Autonomy is a wonderful and high minded qualtity to encourage in others, and as Rogers asserts our own insights are indeed more valuable to us than the therapists, but often insight needs a stimulus! One glaring shortcoming of his approach is that various clients need varying degrees of guidance! Most of us learn to walk before we fly, like Rogers, Maslow, Wilber, et al. to the dizzy heights of self-actualisation and autonomy.

Some client centered theorists abandoned the toolbox of therapeutic techniques and relied on the interpersonal encounter. (Fieldler's research shows that it doesn't matter which approach is used, either autonomous and humanistic or Psychodynamic, it is the interpersonal relationship that is the most significant element). As a result counselling, as a career, became available to anyone who had the time to do a few evening classes and hand in some minimal dissertation!

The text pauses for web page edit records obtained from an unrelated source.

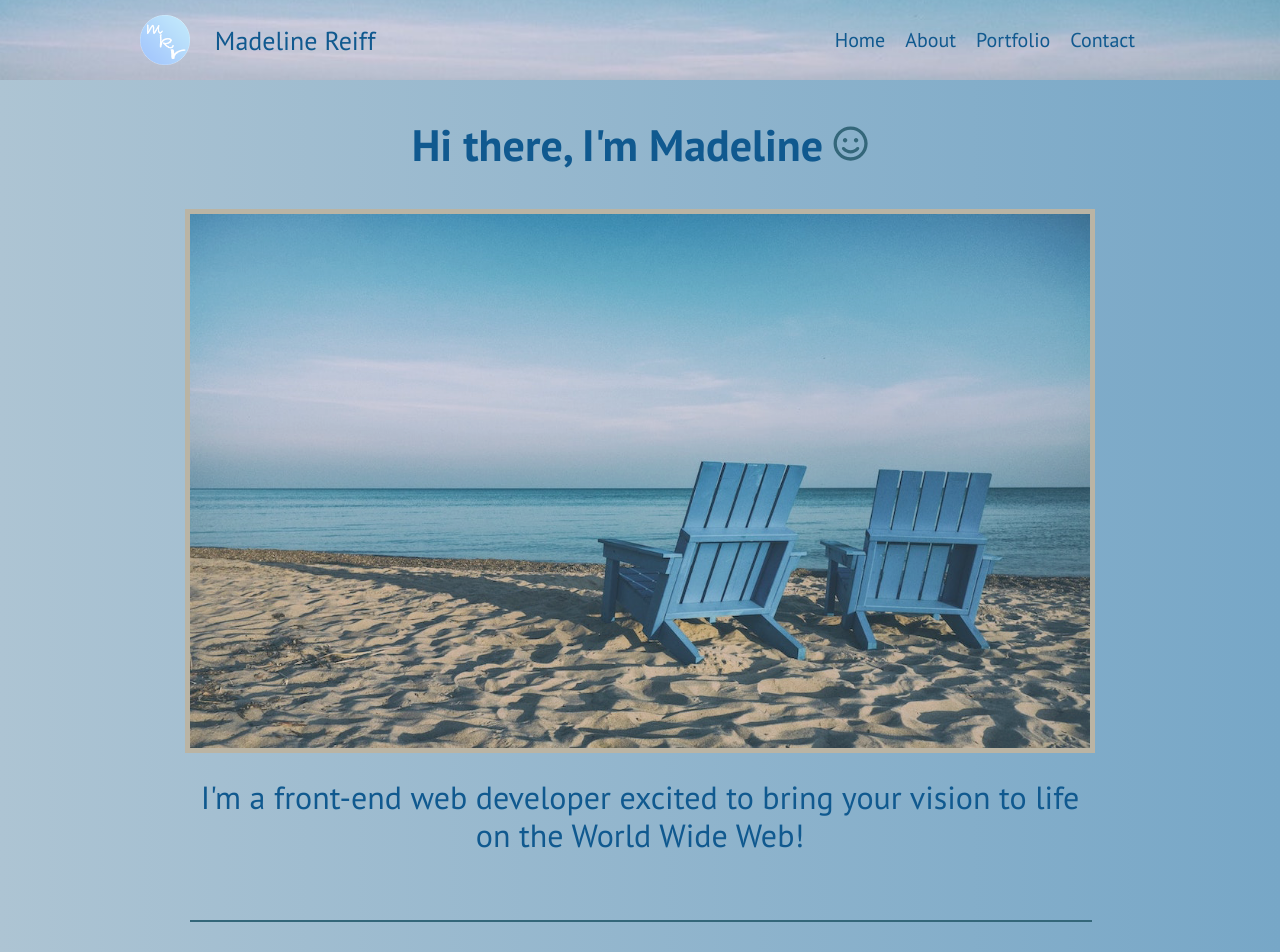
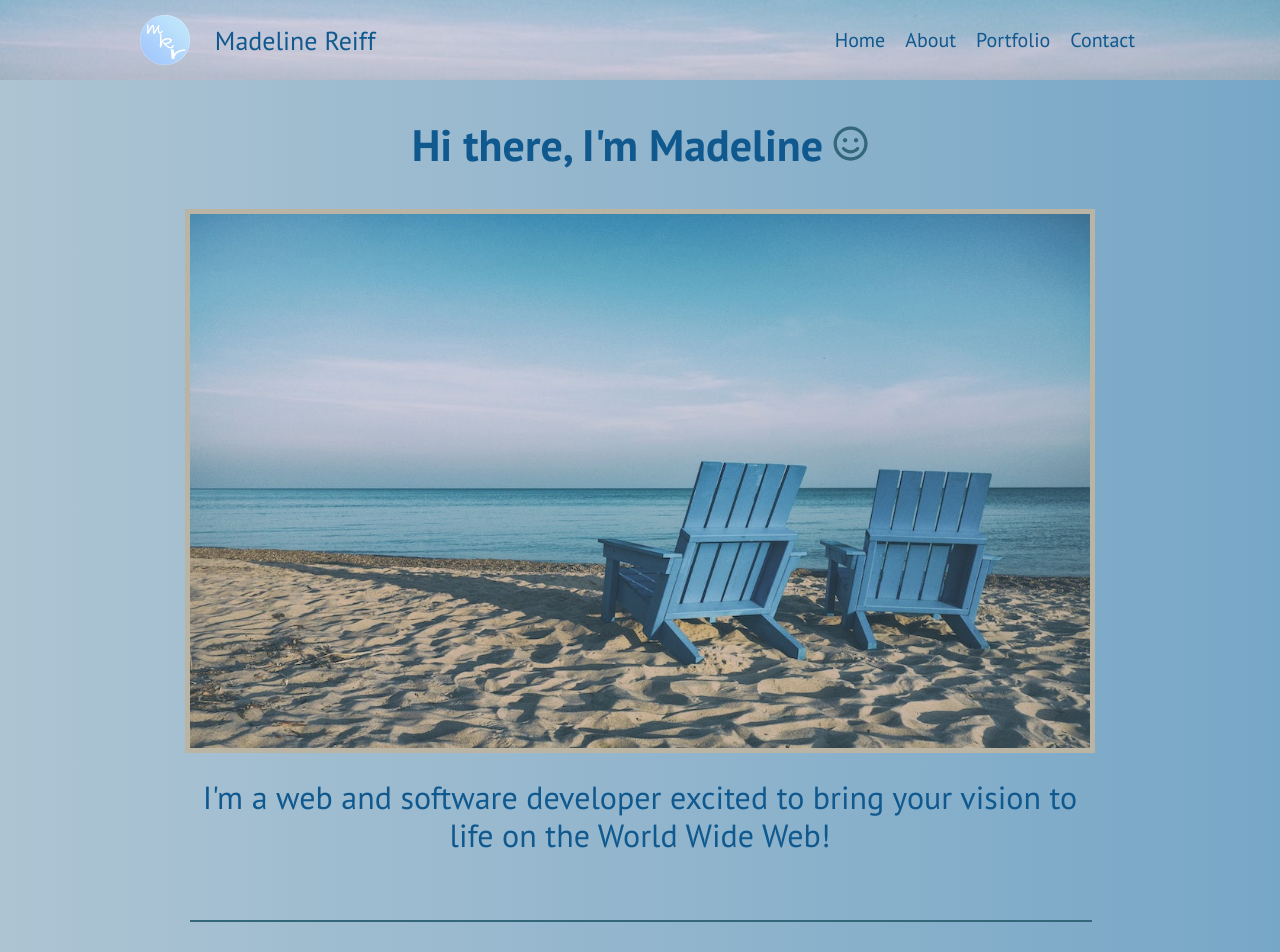
Before and after one commit to madelinekreiff/my-portfolio-react, a React (Create React App) app: page / in a window 1280 px wide. Shown: the top 952 px of the page. Built offline with nearby package versions, Linux system fonts and the light colour scheme.

Commit message:
Changed h2 catch statement to say web and software developer instead of front end developer

```diff
--- a/src/components/Home/Home.js
+++ b/src/components/Home/Home.js
@@ -80,7 +80,7 @@ class Home extends Component {
               <img src={beachChairs} alt="Beach Chairs" />
             </figure>
             <h2 className="catch-statement">
-              I'm a front-end web developer excited to bring your vision to life
+              I'm a web and software developer excited to bring your vision to life
               on the World Wide Web!
             </h2>
             {/* -- Slideshow -- */}
```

Empathy without challenge (Xref: therapeutics.1.2) is not a characteristic of Hypnotherapy today, even though the humanistic principles remain a cornerstone of the ideal therapeutic relationship.

Compare Rogers ideals of Client autonomy with Milton Ericksons "Utilization Approach" (Xref: therapeutics.1.3). He says:

"Suggestion can facilitate the utilization of abilites and potentials that already exist within a person ...

... but that remain undeveloped because of a lack of training or understanding ...

... we explore what life learnings, experiences and mental skills are available to deal with the problem".

Erickson has developed a process of therapeutic intervention which still uses the Rogerian thesis that the answer lies within the therapeutic repertory of the patient. N.L.P. and Life Coaching theorists emphasies this even further.

Gerard Egan introduced structure to the counselling agenda by listening to the clients story using a Rogerian approach. He would then clarify the story to identify the blind spots and then focus on these priorities and challenge them in order to provide leverage to help move forward towards the clients goal (Ref: The Skilled Helper).